__Task statement__.
Leave out the images and set down the records below exactly.

__Recorded information__.
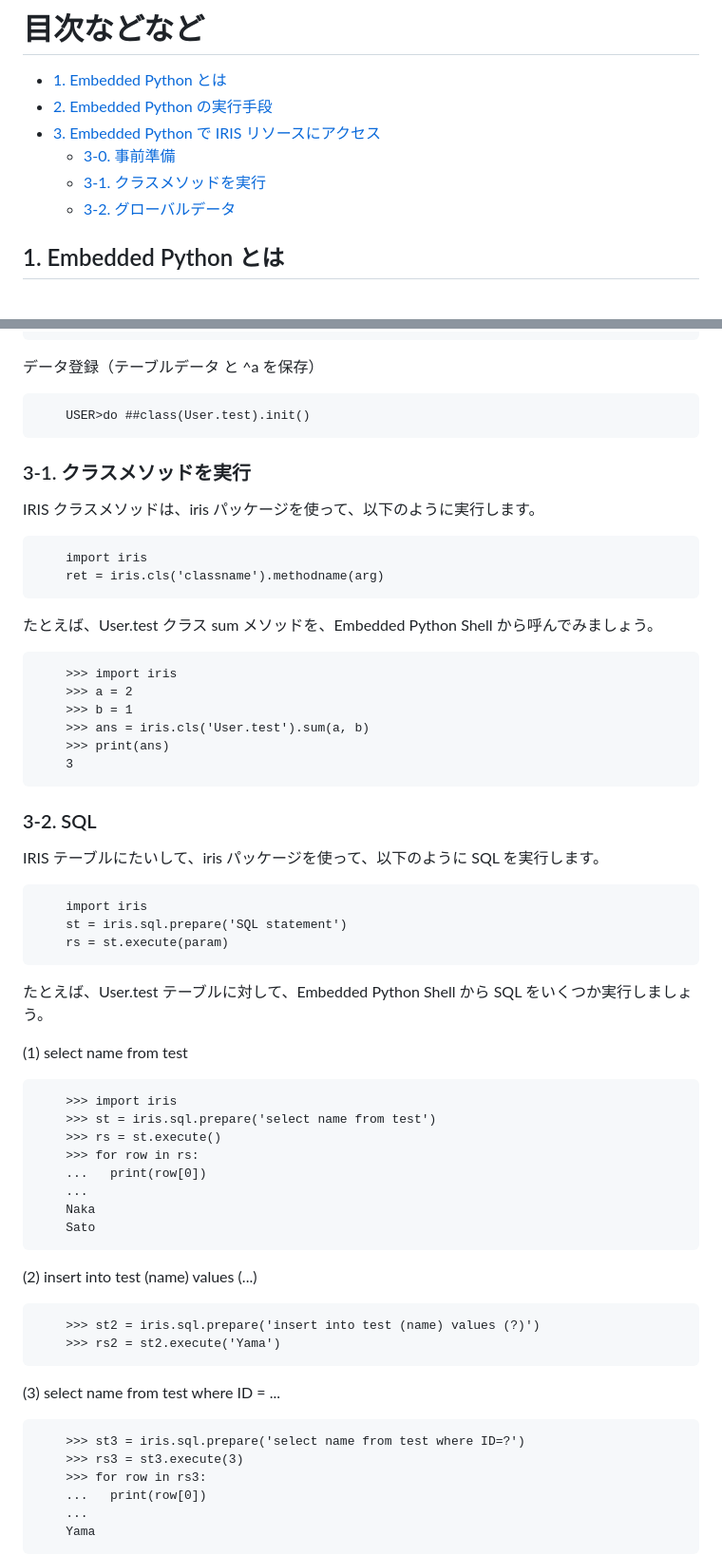
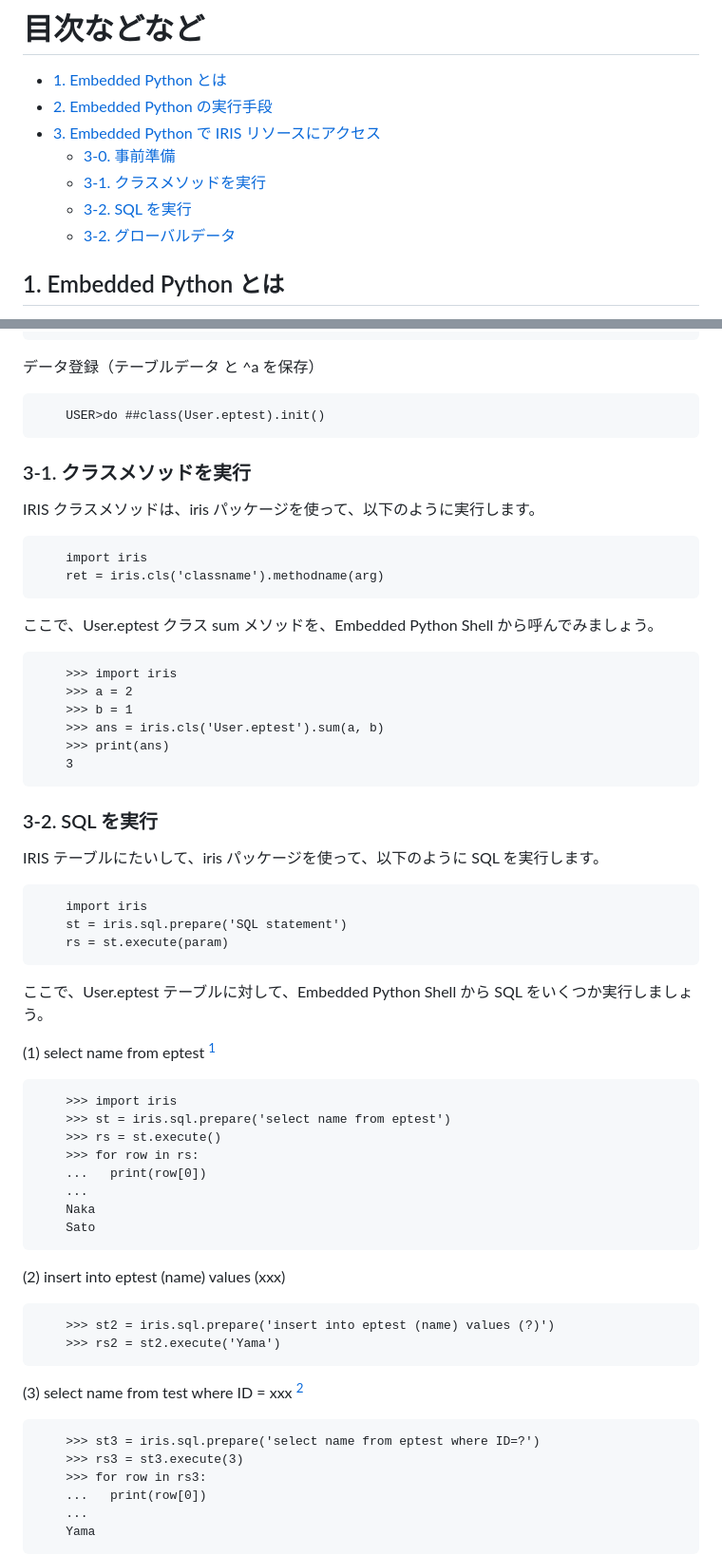
Before and after one commit to Tomo0Okuyama/meetup2024WorkShop, a Markdown page: 2.EmbeddedPython/README.md, 2 parts joined by grey strips. Shown: that part at 95% size. Drawn GitHub-style.

```diff
--- a/2.EmbeddedPython/README.md
+++ b/2.EmbeddedPython/README.md
@@ -13,6 +13,7 @@ Embedded Python により Python ロジックが IRIS プロセスとして実
 - [3. Embedded Python で IRIS リソースにアクセス](#3-embedded-python-で-iris-リソースにアクセス)
     - [3-0. 事前準備](#3-0-事前準備)
     - [3-1. クラスメソッドを実行](#3-1-クラスメソッドを実行)
+    - [3-2. SQL を実行](#3-1-sql-を実行)
     - [3-2. グローバルデータ](#3-2-グローバルデータ)
 
 
@@ -90,7 +88,7 @@ IRIS に以下のクラス User.eptest を登録し、テストデータをセ
 
 データ登録（テーブルデータ と ^a を保存）
 
-        USER>do ##class(User.test).init()
+        USER>do ##class(User.eptest).init()
 
 ### 3-1. クラスメソッドを実行
 
@@ -99,16 +97,16 @@ IRIS クラスメソッドは、iris パッケージを使って、以下のよ
         import iris
         ret = iris.cls('classname').methodname(arg)
 
-たとえば、User.test クラス sum メソッドを、Embedded Python Shell から呼んでみましょう。
+ここで、User.eptest クラス sum メソッドを、Embedded Python Shell から呼んでみましょう。
 
         >>> import iris
         >>> a = 2
         >>> b = 1
-        >>> ans = iris.cls('User.test').sum(a, b)
+        >>> ans = iris.cls('User.eptest').sum(a, b)
         >>> print(ans)
         3
 
-### 3-2. SQL
+### 3-2. SQL を実行
 
 IRIS テーブルにたいして、iris パッケージを使って、以下のように SQL を実行します。
 
@@ -116,12 +114,12 @@ IRIS テーブルにたいして、iris パッケージを使って、以下の
         st = iris.sql.prepare('SQL statement')
         rs = st.execute(param)
 
-たとえば、User.test テーブルに対して、Embedded Python Shell から SQL をいくつか実行しましょう。
+ここで、User.eptest テーブルに対して、Embedded Python Shell から SQL をいくつか実行しましょう。
 
-(1) select name from test
+(1) select name from eptest [^1]
 
         >>> import iris
-        >>> st = iris.sql.prepare('select name from test')
+        >>> st = iris.sql.prepare('select name from eptest')
         >>> rs = st.execute()
         >>> for row in rs:
         ...   print(row[0])
@@ -129,14 +127,14 @@ IRIS テーブルにたいして、iris パッケージを使って、以下の
         Naka
         Sato
 
-(2) insert into test (name) values (...)
+(2) insert into eptest (name) values (xxx)
 
-        >>> st2 = iris.sql.prepare('insert into test (name) values (?)')
+        >>> st2 = iris.sql.prepare('insert into eptest (name) values (?)')
         >>> rs2 = st2.execute('Yama')
 
-(3) select name from test where ID = ...
+(3) select name from test where ID = xxx  [^1]
 
-        >>> st3 = iris.sql.prepare('select name from test where ID=?')
+        >>> st3 = iris.sql.prepare('select name from eptest where ID=?')
         >>> rs3 = st3.execute(3)
         >>> for row in rs3:
         ...   print(row[0])
```
Also changed, not shown: other parts of 2.EmbeddedPython/README.md (+8 -9 lines).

__Written response__.
Before and after one commit to Tomo0Okuyama/meetup2024WorkShop, a Markdown page: 2.EmbeddedPython/README.md, 2 parts joined by grey strips. Shown: that part at 95% size. Drawn GitHub-style.

```diff
--- a/2.EmbeddedPython/README.md
+++ b/2.EmbeddedPython/README.md
@@ -13,6 +13,7 @@ Embedded Python により Python ロジックが IRIS プロセスとして実
 - [3. Embedded Python で IRIS リソースにアクセス](#3-embedded-python-で-iris-リソースにアクセス)
     - [3-0. 事前準備](#3-0-事前準備)
     - [3-1. クラスメソッドを実行](#3-1-クラスメソッドを実行)
+    - [3-2. SQL を実行](#3-1-sql-を実行)
     - [3-2. グローバルデータ](#3-2-グローバルデータ)
 
 
@@ -90,7 +88,7 @@ IRIS に以下のクラス User.eptest を登録し、テストデータをセ
 
 データ登録（テーブルデータ と ^a を保存）
 
-        USER>do ##class(User.test).init()
+        USER>do ##class(User.eptest).init()
 
 ### 3-1. クラスメソッドを実行
 
@@ -99,16 +97,16 @@ IRIS クラスメソッドは、iris パッケージを使って、以下のよ
         import iris
         ret = iris.cls('classname').methodname(arg)
 
-たとえば、User.test クラス sum メソッドを、Embedded Python Shell から呼んでみましょう。
+ここで、User.eptest クラス sum メソッドを、Embedded Python Shell から呼んでみましょう。
 
         >>> import iris
         >>> a = 2
         >>> b = 1
-        >>> ans = iris.cls('User.test').sum(a, b)
+        >>> ans = iris.cls('User.eptest').sum(a, b)
         >>> print(ans)
         3
 
-### 3-2. SQL
+### 3-2. SQL を実行
 
 IRIS テーブルにたいして、iris パッケージを使って、以下のように SQL を実行します。
 
@@ -116,12 +114,12 @@ IRIS テーブルにたいして、iris パッケージを使って、以下の
         st = iris.sql.prepare('SQL statement')
         rs = st.execute(param)
 
-たとえば、User.test テーブルに対して、Embedded Python Shell から SQL をいくつか実行しましょう。
+ここで、User.eptest テーブルに対して、Embedded Python Shell から SQL をいくつか実行しましょう。
 
-(1) select name from test
+(1) select name from eptest [^1]
 
         >>> import iris
-        >>> st = iris.sql.prepare('select name from test')
+        >>> st = iris.sql.prepare('select name from eptest')
         >>> rs = st.execute()
         >>> for row in rs:
         ...   print(row[0])
@@ -129,14 +127,14 @@ IRIS テーブルにたいして、iris パッケージを使って、以下の
         Naka
         Sato
 
-(2) insert into test (name) values (...)
+(2) insert into eptest (name) values (xxx)
 
-        >>> st2 = iris.sql.prepare('insert into test (name) values (?)')
+        >>> st2 = iris.sql.prepare('insert into eptest (name) values (?)')
         >>> rs2 = st2.execute('Yama')
 
-(3) select name from test where ID = ...
+(3) select name from test where ID = xxx  [^1]
 
-        >>> st3 = iris.sql.prepare('select name from test where ID=?')
+        >>> st3 = iris.sql.prepare('select name from eptest where ID=?')
         >>> rs3 = st3.execute(3)
         >>> for row in rs3:
         ...   print(row[0])
```
Also changed, not shown: other parts of 2.EmbeddedPython/README.md (+8 -9 lines).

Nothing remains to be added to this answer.